▶ _Work order_
Only the text should be kept: print every entry below exactly and leave each image out.

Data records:
····················
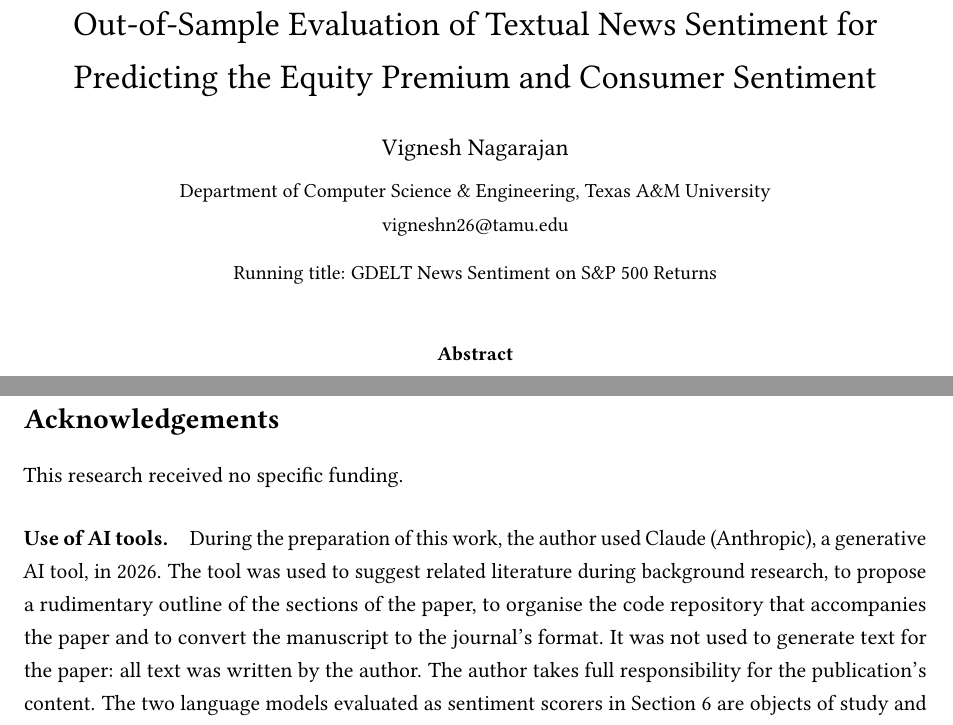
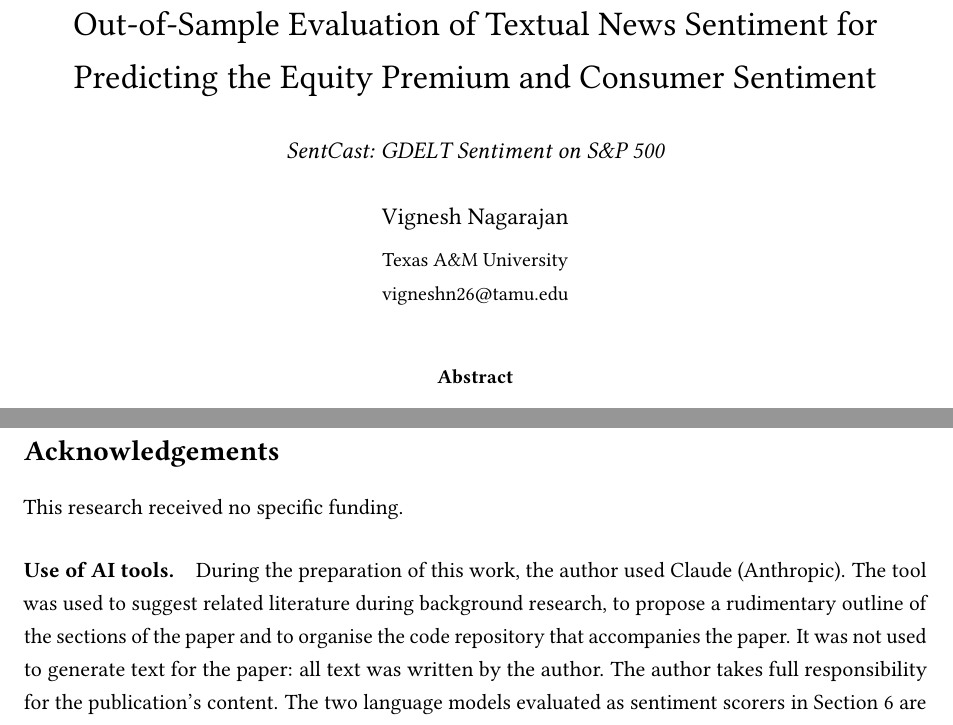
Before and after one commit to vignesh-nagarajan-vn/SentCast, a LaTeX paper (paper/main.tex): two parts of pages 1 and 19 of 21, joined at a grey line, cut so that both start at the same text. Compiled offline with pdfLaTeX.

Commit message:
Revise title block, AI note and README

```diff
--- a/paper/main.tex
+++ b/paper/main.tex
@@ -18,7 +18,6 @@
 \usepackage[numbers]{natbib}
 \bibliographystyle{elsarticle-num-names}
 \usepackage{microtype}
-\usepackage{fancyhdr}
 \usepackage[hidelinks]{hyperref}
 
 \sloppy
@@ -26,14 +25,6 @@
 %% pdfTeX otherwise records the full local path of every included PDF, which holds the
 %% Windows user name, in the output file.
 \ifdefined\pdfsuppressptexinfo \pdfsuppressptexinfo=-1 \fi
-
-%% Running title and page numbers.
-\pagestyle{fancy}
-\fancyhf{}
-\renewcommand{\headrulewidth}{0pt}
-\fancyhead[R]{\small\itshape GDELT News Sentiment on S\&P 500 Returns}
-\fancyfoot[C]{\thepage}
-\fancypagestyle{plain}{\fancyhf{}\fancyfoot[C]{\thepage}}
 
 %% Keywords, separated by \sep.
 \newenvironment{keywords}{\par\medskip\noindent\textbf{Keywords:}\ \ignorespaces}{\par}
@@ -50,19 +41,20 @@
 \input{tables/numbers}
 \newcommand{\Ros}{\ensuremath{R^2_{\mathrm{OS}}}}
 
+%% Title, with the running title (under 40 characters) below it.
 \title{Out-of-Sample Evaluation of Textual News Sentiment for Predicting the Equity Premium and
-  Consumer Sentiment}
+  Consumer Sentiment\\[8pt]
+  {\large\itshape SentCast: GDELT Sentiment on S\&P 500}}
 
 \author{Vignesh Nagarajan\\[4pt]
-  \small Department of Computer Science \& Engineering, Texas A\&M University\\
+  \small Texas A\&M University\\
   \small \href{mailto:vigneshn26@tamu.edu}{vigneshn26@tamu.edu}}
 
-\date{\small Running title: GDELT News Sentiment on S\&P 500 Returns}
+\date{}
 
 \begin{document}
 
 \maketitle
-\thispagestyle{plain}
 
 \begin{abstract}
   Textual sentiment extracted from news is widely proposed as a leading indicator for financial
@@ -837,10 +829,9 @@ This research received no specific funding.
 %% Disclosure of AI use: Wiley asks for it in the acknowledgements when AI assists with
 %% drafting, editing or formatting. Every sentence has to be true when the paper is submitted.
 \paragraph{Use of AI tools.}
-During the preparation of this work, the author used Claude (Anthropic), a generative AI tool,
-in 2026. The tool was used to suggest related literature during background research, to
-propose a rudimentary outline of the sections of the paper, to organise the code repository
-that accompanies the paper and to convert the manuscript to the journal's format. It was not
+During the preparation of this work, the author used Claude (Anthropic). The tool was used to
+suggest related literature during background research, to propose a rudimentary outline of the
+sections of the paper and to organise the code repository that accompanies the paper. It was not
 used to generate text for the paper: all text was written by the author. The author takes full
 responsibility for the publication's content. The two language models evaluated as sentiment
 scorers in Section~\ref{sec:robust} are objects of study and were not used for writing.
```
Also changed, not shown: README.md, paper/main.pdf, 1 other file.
····················
▶ _Solution to the problem_
Before and after one commit to vignesh-nagarajan-vn/SentCast, a LaTeX paper (paper/main.tex): two parts of pages 1 and 19 of 21, joined at a grey line, cut so that both start at the same text. Compiled offline with pdfLaTeX.

Commit message:
Revise title block, AI note and README

```diff
--- a/paper/main.tex
+++ b/paper/main.tex
@@ -18,7 +18,6 @@
 \usepackage[numbers]{natbib}
 \bibliographystyle{elsarticle-num-names}
 \usepackage{microtype}
-\usepackage{fancyhdr}
 \usepackage[hidelinks]{hyperref}
 
 \sloppy
@@ -26,14 +25,6 @@
 %% pdfTeX otherwise records the full local path of every included PDF, which holds the
 %% Windows user name, in the output file.
 \ifdefined\pdfsuppressptexinfo \pdfsuppressptexinfo=-1 \fi
-
-%% Running title and page numbers.
-\pagestyle{fancy}
-\fancyhf{}
-\renewcommand{\headrulewidth}{0pt}
-\fancyhead[R]{\small\itshape GDELT News Sentiment on S\&P 500 Returns}
-\fancyfoot[C]{\thepage}
-\fancypagestyle{plain}{\fancyhf{}\fancyfoot[C]{\thepage}}
 
 %% Keywords, separated by \sep.
 \newenvironment{keywords}{\par\medskip\noindent\textbf{Keywords:}\ \ignorespaces}{\par}
@@ -50,19 +41,20 @@
 \input{tables/numbers}
 \newcommand{\Ros}{\ensuremath{R^2_{\mathrm{OS}}}}
 
+%% Title, with the running title (under 40 characters) below it.
 \title{Out-of-Sample Evaluation of Textual News Sentiment for Predicting the Equity Premium and
-  Consumer Sentiment}
+  Consumer Sentiment\\[8pt]
+  {\large\itshape SentCast: GDELT Sentiment on S\&P 500}}
 
 \author{Vignesh Nagarajan\\[4pt]
-  \small Department of Computer Science \& Engineering, Texas A\&M University\\
+  \small Texas A\&M University\\
   \small \href{mailto:vigneshn26@tamu.edu}{vigneshn26@tamu.edu}}
 
-\date{\small Running title: GDELT News Sentiment on S\&P 500 Returns}
+\date{}
 
 \begin{document}
 
 \maketitle
-\thispagestyle{plain}
 
 \begin{abstract}
   Textual sentiment extracted from news is widely proposed as a leading indicator for financial
@@ -837,10 +829,9 @@ This research received no specific funding.
 %% Disclosure of AI use: Wiley asks for it in the acknowledgements when AI assists with
 %% drafting, editing or formatting. Every sentence has to be true when the paper is submitted.
 \paragraph{Use of AI tools.}
-During the preparation of this work, the author used Claude (Anthropic), a generative AI tool,
-in 2026. The tool was used to suggest related literature during background research, to
-propose a rudimentary outline of the sections of the paper, to organise the code repository
-that accompanies the paper and to convert the manuscript to the journal's format. It was not
+During the preparation of this work, the author used Claude (Anthropic). The tool was used to
+suggest related literature during background research, to propose a rudimentary outline of the
+sections of the paper and to organise the code repository that accompanies the paper. It was not
 used to generate text for the paper: all text was written by the author. The author takes full
 responsibility for the publication's content. The two language models evaluated as sentiment
 scorers in Section~\ref{sec:robust} are objects of study and were not used for writing.
```
Also changed, not shown: README.md, paper/main.pdf, 1 other file.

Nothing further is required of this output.